[Opening Source records section]
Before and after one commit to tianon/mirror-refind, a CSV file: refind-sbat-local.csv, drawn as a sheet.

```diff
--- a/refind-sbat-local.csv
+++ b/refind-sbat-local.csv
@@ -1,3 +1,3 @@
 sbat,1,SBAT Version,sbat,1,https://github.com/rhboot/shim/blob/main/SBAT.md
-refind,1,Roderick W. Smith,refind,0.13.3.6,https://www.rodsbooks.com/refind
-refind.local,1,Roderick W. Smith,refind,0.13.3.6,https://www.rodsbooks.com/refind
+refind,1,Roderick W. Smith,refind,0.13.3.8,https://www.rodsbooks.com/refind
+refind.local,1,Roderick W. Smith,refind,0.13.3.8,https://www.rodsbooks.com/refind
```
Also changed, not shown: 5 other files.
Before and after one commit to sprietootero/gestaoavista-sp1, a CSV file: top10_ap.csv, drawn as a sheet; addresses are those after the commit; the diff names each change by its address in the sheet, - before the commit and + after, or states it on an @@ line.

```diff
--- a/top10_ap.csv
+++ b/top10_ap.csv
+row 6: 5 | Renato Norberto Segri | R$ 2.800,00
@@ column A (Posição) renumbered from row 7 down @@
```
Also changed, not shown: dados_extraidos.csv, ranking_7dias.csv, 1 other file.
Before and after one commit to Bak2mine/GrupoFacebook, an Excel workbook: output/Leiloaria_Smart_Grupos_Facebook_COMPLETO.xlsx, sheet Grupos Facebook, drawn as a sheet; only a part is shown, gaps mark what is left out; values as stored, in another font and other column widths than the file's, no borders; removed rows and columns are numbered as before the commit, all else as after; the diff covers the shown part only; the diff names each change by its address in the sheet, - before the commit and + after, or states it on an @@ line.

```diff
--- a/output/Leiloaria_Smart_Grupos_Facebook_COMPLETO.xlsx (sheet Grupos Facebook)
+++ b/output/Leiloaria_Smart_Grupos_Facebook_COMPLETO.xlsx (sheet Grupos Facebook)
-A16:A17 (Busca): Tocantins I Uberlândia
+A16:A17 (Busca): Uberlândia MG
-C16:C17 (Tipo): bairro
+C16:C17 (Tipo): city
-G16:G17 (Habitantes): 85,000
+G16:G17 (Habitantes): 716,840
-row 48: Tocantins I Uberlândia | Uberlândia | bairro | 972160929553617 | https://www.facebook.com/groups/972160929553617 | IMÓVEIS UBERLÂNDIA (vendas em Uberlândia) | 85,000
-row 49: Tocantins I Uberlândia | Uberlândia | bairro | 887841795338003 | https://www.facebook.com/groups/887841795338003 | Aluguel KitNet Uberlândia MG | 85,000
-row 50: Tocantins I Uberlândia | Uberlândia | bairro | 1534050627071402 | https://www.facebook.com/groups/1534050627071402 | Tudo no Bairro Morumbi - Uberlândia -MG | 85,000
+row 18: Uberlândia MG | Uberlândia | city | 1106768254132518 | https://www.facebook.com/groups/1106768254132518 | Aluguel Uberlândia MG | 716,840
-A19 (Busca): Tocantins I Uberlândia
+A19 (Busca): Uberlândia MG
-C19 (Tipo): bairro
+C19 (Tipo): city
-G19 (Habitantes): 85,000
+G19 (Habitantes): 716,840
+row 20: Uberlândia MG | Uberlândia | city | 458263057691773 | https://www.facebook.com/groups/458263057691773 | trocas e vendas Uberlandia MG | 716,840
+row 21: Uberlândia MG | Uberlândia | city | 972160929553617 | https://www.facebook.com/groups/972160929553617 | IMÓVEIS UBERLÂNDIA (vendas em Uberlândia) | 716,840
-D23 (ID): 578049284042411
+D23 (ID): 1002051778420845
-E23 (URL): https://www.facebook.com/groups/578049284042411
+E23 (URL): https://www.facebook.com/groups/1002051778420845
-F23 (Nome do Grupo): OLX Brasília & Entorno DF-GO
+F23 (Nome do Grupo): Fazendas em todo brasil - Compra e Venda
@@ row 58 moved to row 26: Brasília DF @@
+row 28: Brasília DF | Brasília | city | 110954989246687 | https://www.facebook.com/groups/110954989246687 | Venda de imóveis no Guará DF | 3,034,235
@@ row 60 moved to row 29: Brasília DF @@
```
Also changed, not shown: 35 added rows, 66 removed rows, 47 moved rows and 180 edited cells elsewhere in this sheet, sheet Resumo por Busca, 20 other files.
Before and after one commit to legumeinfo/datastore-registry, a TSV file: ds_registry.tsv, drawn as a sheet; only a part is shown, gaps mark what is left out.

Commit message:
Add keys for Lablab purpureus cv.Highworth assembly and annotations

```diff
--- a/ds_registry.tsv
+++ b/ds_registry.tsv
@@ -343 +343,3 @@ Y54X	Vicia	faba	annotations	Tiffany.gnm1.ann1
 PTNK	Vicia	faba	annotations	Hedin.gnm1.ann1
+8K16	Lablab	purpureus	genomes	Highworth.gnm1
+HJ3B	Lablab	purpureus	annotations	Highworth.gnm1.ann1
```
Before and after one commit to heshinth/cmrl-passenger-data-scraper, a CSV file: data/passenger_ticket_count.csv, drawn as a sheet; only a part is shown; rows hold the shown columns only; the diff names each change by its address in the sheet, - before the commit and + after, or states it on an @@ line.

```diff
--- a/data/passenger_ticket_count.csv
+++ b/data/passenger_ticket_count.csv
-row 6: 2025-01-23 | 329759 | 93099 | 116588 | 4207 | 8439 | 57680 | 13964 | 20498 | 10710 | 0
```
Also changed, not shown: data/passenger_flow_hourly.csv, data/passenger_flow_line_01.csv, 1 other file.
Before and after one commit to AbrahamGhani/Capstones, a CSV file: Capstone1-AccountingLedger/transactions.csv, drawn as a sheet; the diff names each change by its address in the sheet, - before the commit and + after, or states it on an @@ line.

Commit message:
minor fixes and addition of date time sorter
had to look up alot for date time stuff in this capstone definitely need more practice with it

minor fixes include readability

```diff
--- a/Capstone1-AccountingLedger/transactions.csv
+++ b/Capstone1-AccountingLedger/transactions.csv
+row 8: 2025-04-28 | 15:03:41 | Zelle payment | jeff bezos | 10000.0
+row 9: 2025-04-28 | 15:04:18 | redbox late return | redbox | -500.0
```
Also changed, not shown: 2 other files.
[Closing Source records section]
Work instruction
The full listing must come back exactly as given.

Solution to this task
Before and after one commit to tianon/mirror-refind, a CSV file: refind-sbat-local.csv, drawn as a sheet.

```diff
--- a/refind-sbat-local.csv
+++ b/refind-sbat-local.csv
@@ -1,3 +1,3 @@
 sbat,1,SBAT Version,sbat,1,https://github.com/rhboot/shim/blob/main/SBAT.md
-refind,1,Roderick W. Smith,refind,0.13.3.6,https://www.rodsbooks.com/refind
-refind.local,1,Roderick W. Smith,refind,0.13.3.6,https://www.rodsbooks.com/refind
+refind,1,Roderick W. Smith,refind,0.13.3.8,https://www.rodsbooks.com/refind
+refind.local,1,Roderick W. Smith,refind,0.13.3.8,https://www.rodsbooks.com/refind
```
Also changed, not shown: 5 other files.
Before and after one commit to sprietootero/gestaoavista-sp1, a CSV file: top10_ap.csv, drawn as a sheet; addresses are those after the commit; the diff names each change by its address in the sheet, - before the commit and + after, or states it on an @@ line.

```diff
--- a/top10_ap.csv
+++ b/top10_ap.csv
+row 6: 5 | Renato Norberto Segri | R$ 2.800,00
@@ column A (Posição) renumbered from row 7 down @@
```
Also changed, not shown: dados_extraidos.csv, ranking_7dias.csv, 1 other file.
Before and after one commit to Bak2mine/GrupoFacebook, an Excel workbook: output/Leiloaria_Smart_Grupos_Facebook_COMPLETO.xlsx, sheet Grupos Facebook, drawn as a sheet; only a part is shown, gaps mark what is left out; values as stored, in another font and other column widths than the file's, no borders; removed rows and columns are numbered as before the commit, all else as after; the diff covers the shown part only; the diff names each change by its address in the sheet, - before the commit and + after, or states it on an @@ line.

```diff
--- a/output/Leiloaria_Smart_Grupos_Facebook_COMPLETO.xlsx (sheet Grupos Facebook)
+++ b/output/Leiloaria_Smart_Grupos_Facebook_COMPLETO.xlsx (sheet Grupos Facebook)
-A16:A17 (Busca): Tocantins I Uberlândia
+A16:A17 (Busca): Uberlândia MG
-C16:C17 (Tipo): bairro
+C16:C17 (Tipo): city
-G16:G17 (Habitantes): 85,000
+G16:G17 (Habitantes): 716,840
-row 48: Tocantins I Uberlândia | Uberlândia | bairro | 972160929553617 | https://www.facebook.com/groups/972160929553617 | IMÓVEIS UBERLÂNDIA (vendas em Uberlândia) | 85,000
-row 49: Tocantins I Uberlândia | Uberlândia | bairro | 887841795338003 | https://www.facebook.com/groups/887841795338003 | Aluguel KitNet Uberlândia MG | 85,000
-row 50: Tocantins I Uberlândia | Uberlândia | bairro | 1534050627071402 | https://www.facebook.com/groups/1534050627071402 | Tudo no Bairro Morumbi - Uberlândia -MG | 85,000
+row 18: Uberlândia MG | Uberlândia | city | 1106768254132518 | https://www.facebook.com/groups/1106768254132518 | Aluguel Uberlândia MG | 716,840
-A19 (Busca): Tocantins I Uberlândia
+A19 (Busca): Uberlândia MG
-C19 (Tipo): bairro
+C19 (Tipo): city
-G19 (Habitantes): 85,000
+G19 (Habitantes): 716,840
+row 20: Uberlândia MG | Uberlândia | city | 458263057691773 | https://www.facebook.com/groups/458263057691773 | trocas e vendas Uberlandia MG | 716,840
+row 21: Uberlândia MG | Uberlândia | city | 972160929553617 | https://www.facebook.com/groups/972160929553617 | IMÓVEIS UBERLÂNDIA (vendas em Uberlândia) | 716,840
-D23 (ID): 578049284042411
+D23 (ID): 1002051778420845
-E23 (URL): https://www.facebook.com/groups/578049284042411
+E23 (URL): https://www.facebook.com/groups/1002051778420845
-F23 (Nome do Grupo): OLX Brasília & Entorno DF-GO
+F23 (Nome do Grupo): Fazendas em todo brasil - Compra e Venda
@@ row 58 moved to row 26: Brasília DF @@
+row 28: Brasília DF | Brasília | city | 110954989246687 | https://www.facebook.com/groups/110954989246687 | Venda de imóveis no Guará DF | 3,034,235
@@ row 60 moved to row 29: Brasília DF @@
```
Also changed, not shown: 35 added rows, 66 removed rows, 47 moved rows and 180 edited cells elsewhere in this sheet, sheet Resumo por Busca, 20 other files.
Before and after one commit to legumeinfo/datastore-registry, a TSV file: ds_registry.tsv, drawn as a sheet; only a part is shown, gaps mark what is left out.

Commit message:
Add keys for Lablab purpureus cv.Highworth assembly and annotations

```diff
--- a/ds_registry.tsv
+++ b/ds_registry.tsv
@@ -343 +343,3 @@ Y54X	Vicia	faba	annotations	Tiffany.gnm1.ann1
 PTNK	Vicia	faba	annotations	Hedin.gnm1.ann1
+8K16	Lablab	purpureus	genomes	Highworth.gnm1
+HJ3B	Lablab	purpureus	annotations	Highworth.gnm1.ann1
```
Before and after one commit to heshinth/cmrl-passenger-data-scraper, a CSV file: data/passenger_ticket_count.csv, drawn as a sheet; only a part is shown; rows hold the shown columns only; the diff names each change by its address in the sheet, - before the commit and + after, or states it on an @@ line.

```diff
--- a/data/passenger_ticket_count.csv
+++ b/data/passenger_ticket_count.csv
-row 6: 2025-01-23 | 329759 | 93099 | 116588 | 4207 | 8439 | 57680 | 13964 | 20498 | 10710 | 0
```
Also changed, not shown: data/passenger_flow_hourly.csv, data/passenger_flow_line_01.csv, 1 other file.
Before and after one commit to AbrahamGhani/Capstones, a CSV file: Capstone1-AccountingLedger/transactions.csv, drawn as a sheet; the diff names each change by its address in the sheet, - before the commit and + after, or states it on an @@ line.

Commit message:
minor fixes and addition of date time sorter
had to look up alot for date time stuff in this capstone definitely need more practice with it

minor fixes include readability

```diff
--- a/Capstone1-AccountingLedger/transactions.csv
+++ b/Capstone1-AccountingLedger/transactions.csv
+row 8: 2025-04-28 | 15:03:41 | Zelle payment | jeff bezos | 10000.0
+row 9: 2025-04-28 | 15:04:18 | redbox late return | redbox | -500.0
```
Also changed, not shown: 2 other files.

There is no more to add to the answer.